students Aaron Miller, Tali Figueroa and Sae Woo Nam on a trial application
of the system on the 24-inch student telescope at Stanford this fall.
Over the last 25 years, astronomers have converted their telescopes from
photographic film to electronic CCD detectors similar to those used in
camcorders. This conversion has increased the power of the telescopes by 30
to 100 times. But, like film, CCDs only provide information about the position
of photons. As with the human eye or a camcorder, many photons passing through
various filters are needed to get a crude estimate of the color or average
energy. More complicated electronic systems, called microchanneltrons, can
obtain information about photon arrival times but not their energies.
Currently, the physicists can only make TES detectors with a few pixels. Even
with this limitation, however, they should be able to make meaningful new
measurements of time-varying cosmic phenomena such as pulsars and gas-eating
black holes, Romani says.
Once they have a rudimentary TES array attached to Stanford's small student
telescope, the scientists will make trial observations of the powerful pulsar
in the Crab Nebula. A pulsar is a rapidly spinning neutron star that emits
radio waves with clock-like regularity. By recording the way that the energy
of the visible light from the pulsar varies on time scales as short as a
thousandth of a second, the physicists hope to gain new insights into the
outstanding question of how spinning neutron stars produce optical light. By
examining how the distortion of the light pulses vary at different energies,
it might also be possible to see evidence of the relativistic twisting of
space that should take place in the neutron star's vicinity, Romani
If the experiment with the small telescope is a success, the scientists hope
to put a larger array of optical TES sensors on the 10-meter Hobby Eberly
telescope in Texas. In addition to studies of faint black holes and neutron
stars, the team also hopes to demonstrate that the device will be a powerful
tool for measuring cosmic distances. Because the universe is expanding, the
farther away objects are the faster they are receding. This motion causes
redshift, the apparent reddening of light coming from receding objects. The
larger an object's redshift the further away it must be. Because the speed
of light is constant, objects with the highest redshifts are also the oldest
objects in the visible universe. An array of TES devices could in principle
obtain the redshift of every object in each image that a telescope makes.

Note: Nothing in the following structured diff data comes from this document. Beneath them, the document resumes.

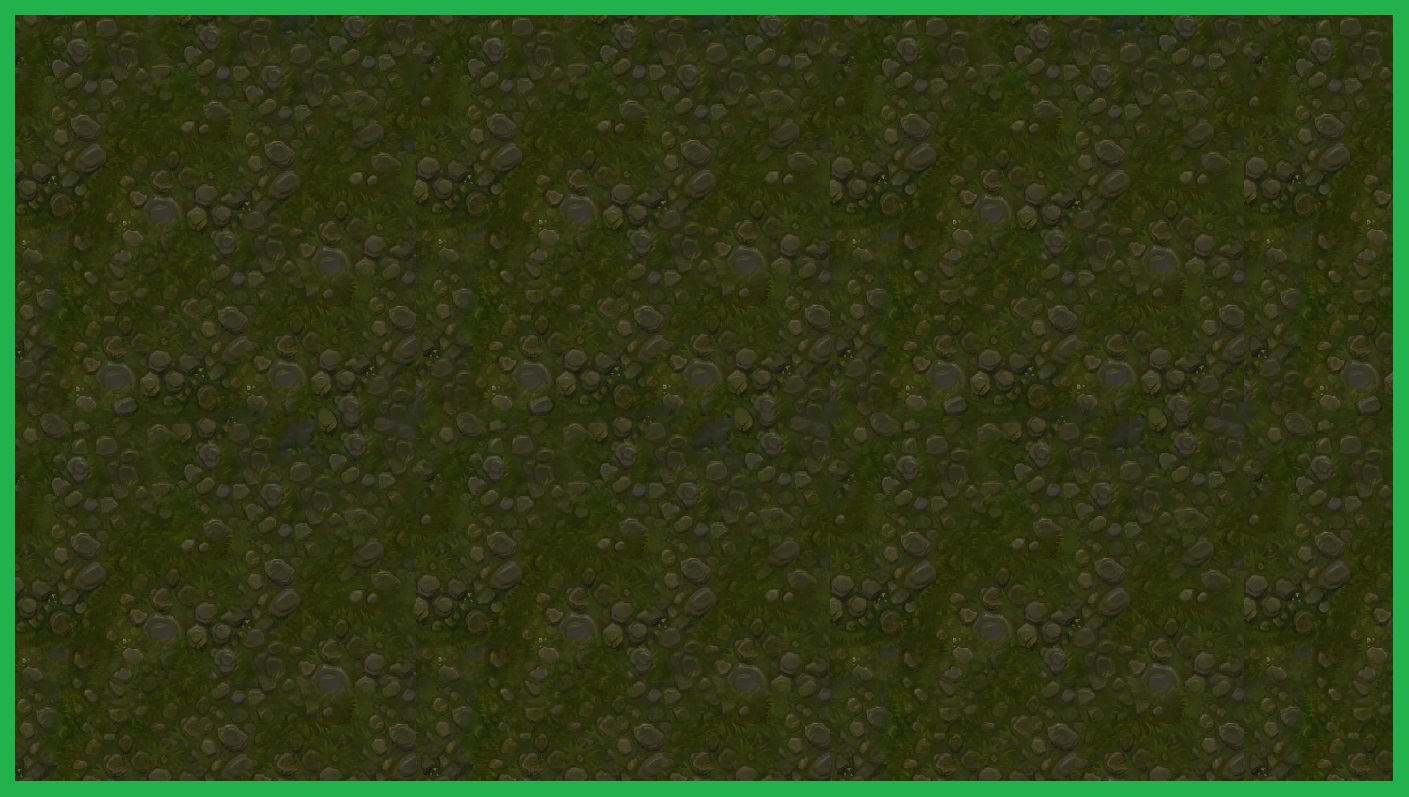
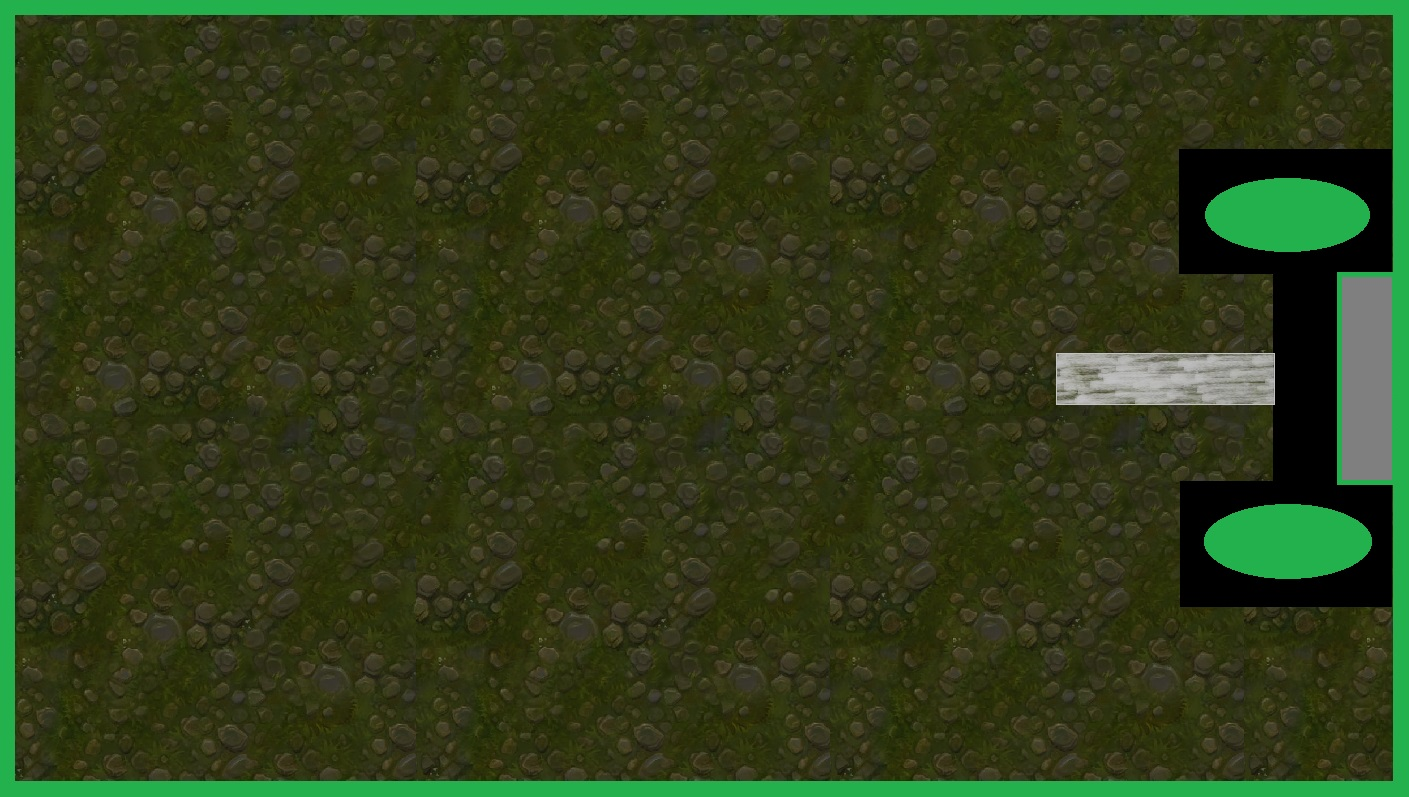
added map 3

Changed region(s): [[0.7495, 0.1807, 0.9993, 0.7829]]

diff --git a/Pointless/src/GGTop.java b/Pointless/src/GGTop.java
@@ -87,17 +87,45 @@ public class GGTop extends OverChar {
 			if (playerX >= maxNegX) playerX = maxNegX;
 			if (playerY <= maxY) playerY = maxY;
 			if (playerY >= maxNegY) playerY = maxNegY;
-			
-			
+
+
 			if (mapState == STATE.Base)
 			{
-				if (playerX >= 3544000.0/1360.0*MainMenu.width && playerY >= 2375000.0/1360.0*MainMenu.width && playerY<= 2500000.0/1360.0*MainMenu.width)	// entering the battle field area
-
+				if (first)
 				{
-					//*****************************************************************************
+					x = (int)(30000.0/1360*MainMenu.width);
+					y = (int)(-871000.0/1360*MainMenu.width);
+					map = LoadImage("basemap.png");
+					System.out.println("start");
+					//first = false;
+					//second = true;
+					size = 25/1600.0*MainMenu.width;
+					maxX = (int)(-555000/1360.0*MainMenu.width);
+					maxNegX =  (int)(3554000.0/1360*MainMenu.width);
+					maxY = (int)(-1110000.0/1360*MainMenu.width);
+					maxNegY = (int)(2954000.0/1360*MainMenu.width);
+					OverChar.playerX=0;
+					OverChar.playerY=0;
+					first = false;
+				}
+				
+				if (playerX >= 3544000.0/1360.0*MainMenu.width && playerY >= 2375000.0/1360.0*MainMenu.width && playerY<= 2500000.0/1360.0*MainMenu.width)	// entering the battle field area
+				{		//*****************************************************************************
 					mapState = STATE.Field;
-					//if (second)
-					//{
+					first = true;
+				}
+
+				if (playerY >= 3061061/scale && playerX >= 1286000/scale && playerX <= 1400347/scale)
+				{
+					mapState = STATE.Cave;
+					first = true;
+				}
+
+			}
+			else if (mapState == STATE.Field)
+			{		
+				if (first)
+				{
 					x = (int)(30000.0/1360*MainMenu.width);
 					y = (int)(-860000.0/1360*MainMenu.width);
 					map = LoadImage("ruckss2.png");
@@ -113,32 +141,26 @@ public class GGTop extends OverChar {
 					int shiftX = (int)(1000/scale);
 					int shiftY = (int)(1000/scale);
 
-
-					if (first = true)
-					{
-						Handler.addObject(new Spawner((int)((shiftX + 400000)/scale), (int)((shiftY + -939000)/scale), ID.Enemy,OverChar.LoadImage("Sp clone.png"), 1.3/scale));
-						Handler.addObject(new Spawner((int)((shiftX + 463000)/scale), (int)((shiftY + 276000)/scale), ID.Enemy,OverChar.LoadImage("Sp clone.png"), 1.3/scale));
-						Handler.addObject(new Spawner((int)((shiftX + 328000)/scale), (int)((shiftY + 2535000)/scale), ID.Enemy,OverChar.LoadImage("Sp clone.png"), 1.3/scale));
-						Handler.addObject(new Spawner((int)((shiftX + 3322000)/scale), (int)((shiftY + -958000)/scale), ID.Enemy,OverChar.LoadImage("Sp clone.png"), 1.3/scale));
-						Handler.addObject(new Spawner((int)((shiftX + 7111000)/scale), (int)((shiftY + -1003000)/scale), ID.Enemy,OverChar.LoadImage("Sp clone.png"),1.3/scale));
-						Handler.addObject(new Spawner((int)((shiftX + 6357000)/scale),(int) ((shiftY + 2736000)/scale), ID.Enemy,OverChar.LoadImage("Sp clone.png"), 1.3/scale));
-						Handler.addObject(new Spawner((int)((shiftX + 5453000)/scale), (int)((shiftY + 542000)/scale), ID.Enemy,OverChar.LoadImage("Sp clone.png"), 1.3/scale));
-
-						first = false;
-					}
-
-					//}
-
-
-
-					//****************************************************************************
-
-
+					Handler.addObject(new Spawner((int)((shiftX + 400000)/scale), (int)((shiftY + -939000)/scale), ID.Enemy,OverChar.LoadImage("Sp clone.png"), 1.3/scale));
+					Handler.addObject(new Spawner((int)((shiftX + 463000)/scale), (int)((shiftY + 276000)/scale), ID.Enemy,OverChar.LoadImage("Sp clone.png"), 1.3/scale));
+					Handler.addObject(new Spawner((int)((shiftX + 328000)/scale), (int)((shiftY + 2535000)/scale), ID.Enemy,OverChar.LoadImage("Sp clone.png"), 1.3/scale));
+					Handler.addObject(new Spawner((int)((shiftX + 3322000)/scale), (int)((shiftY + -958000)/scale), ID.Enemy,OverChar.LoadImage("Sp clone.png"), 1.3/scale));
+					Handler.addObject(new Spawner((int)((shiftX + 7111000)/scale), (int)((shiftY + -1003000)/scale), ID.Enemy,OverChar.LoadImage("Sp clone.png"),1.3/scale));
+					Handler.addObject(new Spawner((int)((shiftX + 6357000)/scale),(int) ((shiftY + 2736000)/scale), ID.Enemy,OverChar.LoadImage("Sp clone.png"), 1.3/scale));
+					Handler.addObject(new Spawner((int)((shiftX + 5453000)/scale), (int)((shiftY + 542000)/scale), ID.Enemy,OverChar.LoadImage("Sp clone.png"), 1.3/scale));
+					first = false;
 				}
 
-				if (playerY >= 3061061/scale && playerX >= 1286000/scale && playerX <= 1400347/scale)
+				if (playerX <= 8164000/1600.0*MainMenu.width && playerX >= 8300000/1600.0*MainMenu.width && playerY >= 2654000/1600.0*MainMenu.width && playerY <= 2324000/1600.0*MainMenu.width)	// returning to the main area
 				{
-					mapState = STATE.Cave;
+					mapState = STATE.Base;
+					first = true;
+				}
+			}
+			else if (mapState == STATE.Cave)
+			{
+				if(first)
+				{
 					//if (second)
 					//{
 					x = (int)(30000.0/1360*MainMenu.width);
@@ -152,61 +174,8 @@ public class GGTop extends OverChar {
 					maxY =(int)(-827293/1360.0*MainMenu.width);
 					maxNegY = (int)(3002948/1360.0*MainMenu.width);
 					OverChar.playerX=0;
-
-					
-					if (third = true)
-					{
-						Handler.addObject(new NGSpawner((int)(3706347/scale), (int)(1151818/scale), ID.Enemy,OverChar.LoadImage("Sp clone.png"), 5/scale));
-						third = false;
-					}
-
-				}
-
-			}
-			else if (mapState == STATE.Field)
-			{		
-				//System.out.println("delay" + delay);
-
-				/*if(delay==0)
-			{	
-				delay = (int)(Math.random() * 1200.0);
-				//96x96
-				//for (int w = 0; w > 10; w++)
-				//{
-				ranX = (int) (Math.random() * MainMenu.width -96)*1000;
-				ranY = (int) (Math.random() * MainMenu.height -96)*1000;
-				Handler.addObject(new RandomSpawner(ranX,ranY,ID.RandomEnemy,LoadImage("bad guy clone.gif") ,96.0));
-				System.out.println("Spawned" + ranX + ranY);
-				//}
-			}
-			else
-			{
-				delay--;
-			}*/
-
-				if (playerX <= 8164000/1600.0*MainMenu.width && playerX >= 8300000/1600.0*MainMenu.width && playerY >= 2654000/1600.0*MainMenu.width && playerY <= 2324000/1600.0*MainMenu.width)	// returning to the main area
-				{
-					//****************************************************************************
-
-					mapState = STATE.Base;
-
-					//if (first)
-					//{
-					x = (int)(30000.0/1360*MainMenu.width);
-					y = (int)(-871000.0/1360*MainMenu.width);
-					map = LoadImage("basemap.png");
-					System.out.println("start");
-					//first = false;
-					//second = true;
-					size = 25/1600.0*MainMenu.width;
-					maxX = (int)(-555000/1360.0*MainMenu.width);
-					maxNegX =  (int)(3554000.0/1360*MainMenu.width);
-					maxY = (int)(-1110000.0/1360*MainMenu.width);
-					maxNegY = (int)(2954000.0/1360*MainMenu.width);
-					OverChar.playerX=0;
-					OverChar.playerY=0;
-
-					//}
+					Handler.addObject(new NGSpawner((int)(3706347/scale), (int)(1151818/scale), ID.Enemy,OverChar.LoadImage("Sp clone.png"), 5/scale));
+					first = false;
 				}
 			}
 		}

diff --git a/Pointless/src/NGSpawner.java b/Pointless/src/NGSpawner.java
@@ -3,37 +3,65 @@ import java.awt.image.BufferedImage;
 public class NGSpawner extends OverChar{
 
 	boolean spawn = true;
-	int delay = 1;
+	int delay = 0;
+	int ranX;
+	int ranY;
 	public NGSpawner(int x, int y, ID id, BufferedImage map, double size) {
 		super(x, y, id, map, size);
 		// TODO Auto-generated constructor stub
-		health = 500;
-		collisionDamage = 25;
+		health = 100;
+		collisionDamage = 0;
 		imageX = map.getWidth()*size/1280.0*MainMenu.width*150;
 		imageY = map.getHeight()*size/1280.0*MainMenu.width*150;
 	}
 
 	@Override
 	public void tick() {
+		
 		if (spawn)
 		{
-			delay--;
-			if (delay == 0)
-			{
-				Handler.addObject(new RandomSpawner(x,y,ID.Enemy,LoadImage("NGtop.png"),3.5));
-				delay = 400;
+			if(delay == 0)
+				//
+			{	
+				delay = (int)(Math.random() * 1200.0);
+				System.out.println("delay" + delay);
+				//96x96
+				//for (int w = 0; w > 10; w++)
+				//{
+				ranX = (int) (Math.random() * MainMenu.width -96)*1000;
+				ranY = (int) (Math.random() * MainMenu.height -96)*1000;
+				
+				if (RandomSpawner.rage <=9)
+				{
+					Handler.addObject(new RandomSpawner(ranX,ranY,ID.Enemy,LoadImage("NGtop clone clone.gif") ,2.0));
+					System.out.println("Spawned 0");
+				}
+				else if (RandomSpawner.rage >=12)
+				{
+					Handler.addObject(new RandomSpawner(ranX,ranY,ID.Enemy,LoadImage("NGtopRage.png") ,2.0));
+					System.out.println("Spawned 10");
+				}
+				//Handler.addObject(new RandomSpawner(ranX,ranY,ID.Enemy,LoadImage("RandomMinion.png") ,2.0));
+				//System.out.println("Spawned");
+				
 			}
+			else
+			{
+				delay--;
+			}
+			//}
 		}		
-		if(health== 36){
+		if(health== health/2){
 			map = OverChar.LoadImage("SP clone (1).png");			
 		}
 		
-		if(health==18){
+		if(health==health/4){
 			map = OverChar.LoadImage("SP clone (2).png");			
 		}
 		
-		if(health<=0){
+		if(health<= 0){
 			spawn = false;
+			collisionDamage = 0;
 			map = OverChar.LoadImage("SP clone (3).png");			
 		}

Currently, astronomers must follow up their initial observations of a new
object with a lengthy spectrographic analysis to measure its redshift.
An ultimate application of this new technology would be to equip the next
generation of space telescope with a thousand-by-thousand element array of
TES sensors. Such a system would allow astronomers the measure the redshift
of even the most distant objects, those too faint for even the biggest
telescopes on Earth to resolve. In its deep field mode, for example, the
Hubble space telescope has produced images of objects that are a thousand
times fainter than the glow of the dark night sky and are invisible to Earth-
based telescopes. Redshift information about these and other similar objects
could provide astronomers with a more complete picture of the size and shape
of the universe, the distribution of galaxies within it, and how this has
changed over time.
* Blas Cabrera group home page,
* Roger Romani's home page,
* Cryogenic Dark Matter Search web page,
* Kent Irwin's home page,
Two small white cylinders sitting on the horizontal shelf are new optical
detectors so sensitive that they can measure the heat from a single photon
that have been developed in Blas Cabrera's physics lab. The detectors are
connected to a light source by optical fibers. Because they require an
extremely low temperature to operate, they are immersed in a bath of liquid
helium. Source: Cabrera laboratory.
One of the first uses of the new detector will be to study the pulsar that
sits at the heart of the Crab Nebula. The image on the left is a view of the
Crab taken with the Palomar telescope and the image on the right is a blow up
of the center of the Crab where the pulsar resides taken by the Hubble Space
Telescope. Source: NASA.